André-Ernest-Modeste GRÉTRY (1741-1813)
Le Magnifique (1773) [80:00]
Octave - Emiliano Gonzalez Toro (tenor); Clémentine - Elizabeth Calleo (soprano); Alix - Marguerite Krull (soprano); Aldobrandin - Jeffrey Thompson (tenor); Fabio - Karim Sulayman (tenor); Laurence - Douglas Williams (bass-baritone); Horace - Randall Scarlata (baritone)
Opera Lafayette/Ryan Brown
rec. Dekelboum Hall, Clarice Smith Performing Arts Center, University of Maryland, USA, 6-8 February 2011
synopsis included in booklet and full sung text and translation available on Naxos website
NAXOS 8.660305 [80:00]

The list of operas by Grétry is long but even among opera enthusiasts the majority will be as unfamiliar with all but two or three as they would have been half a century ago with the similarly long list of operas by Handel. This welcome issue will help to remedy this although there is still a very long way to go before it will be possible to form any real estimate of the musical or dramatic worth of his output.

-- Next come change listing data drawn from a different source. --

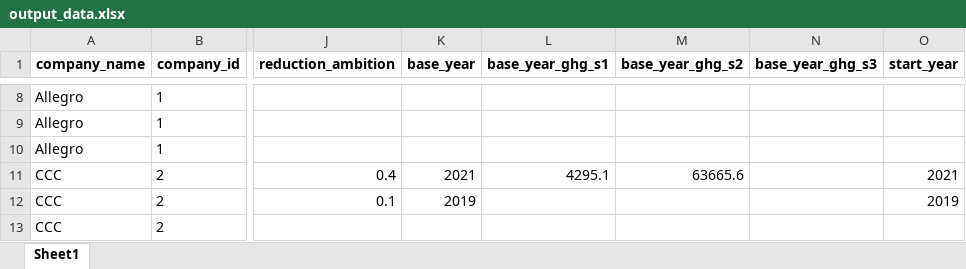
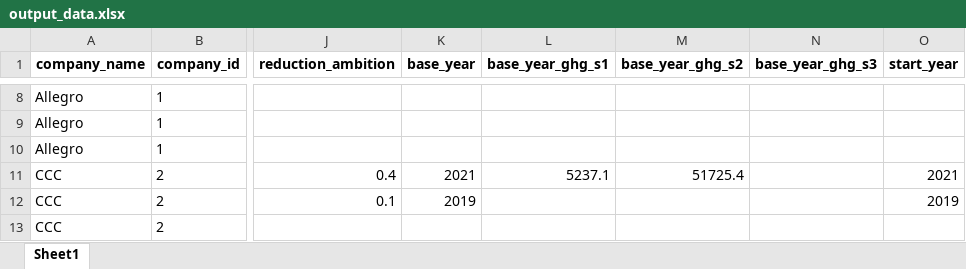
Before and after one commit to instrat-pl/temperature-scoring, an Excel workbook: data/clean/output_data.xlsx, sheet Sheet1, drawn as a sheet; only a part is shown, gaps mark what is left out; values as stored, in another font and other column widths than the file's, no borders; the diff covers the shown part only; the diff names each change by its address in the sheet, - before the commit and + after, or states it on an @@ line.

```diff
--- a/data/clean/output_data.xlsx (sheet Sheet1)
+++ b/data/clean/output_data.xlsx (sheet Sheet1)
-L11 (base_year_ghg_s1): 4295.1
+L11 (base_year_ghg_s1): 5237.1
-M11 (base_year_ghg_s2): 63665.6
+M11 (base_year_ghg_s2): 51725.4
```
Also changed, not shown: 40 edited cells elsewhere in this sheet, data/clean/input_data.xlsx, data/clean/input_data_with_estimates.xlsx, 19 other files.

Le Magnifique has a text by Jean-Michel Sedaine which concerns a merchant, Horace, and his servant who were captured by pirates and sold into slavery. At the start of the opera they return home, having been secretly purchased by Octave, (Le Magnifique), who is in love with Horace’s daughter, Clémentine. Her tutor, Aldobrandin, also wants to marry her and the plot concerns his various unsuccessful attempts to achieve this by trickery.
As you would expect from this composer, the music is unfailingly well made and elegant, but at times it goes much further than that. The Overture depicts a procession of captives, and the scene in which Clémentine is wooed by Octave but is forbidden from replying is very touching. The opera contains a wonderful succession of varied solos and ensembles, all delightfully written for the voices and instruments although the preponderance of high voices can lead to some monotony of texture at times. This would be likely to be of less importance in stage performance where they would be separated by spoken dialogue. Recorded dialogue can however be wearisome, and perhaps the best solution for the listener is simply to pause between the airs, savouring each before continuing with the next.
The performance is admirably stylish, with singers and orchestra all fully attuned to the French style of this period. I note that the conductor, Ryan Brown, is also responsible for preparing the edition used here but that the orchestra play from facsimiles of the original parts. Maybe their high degree of alertness is a result of the extra effort that this is likely to have involved.
Naxos have also contributed to the listener’s enjoyment by including lengthy notes on the librettist, composer and opera as well as a detailed synopsis. Admittedly there is no printed text or translation but given the very good notes and the well-filled disc it is perhaps acceptable for them to be available from their website on this occasion.
All in all this disc offers a very welcome opportunity to get to know another work by one of the great but still little known masters of eighteenth century opera.  

John Sheppard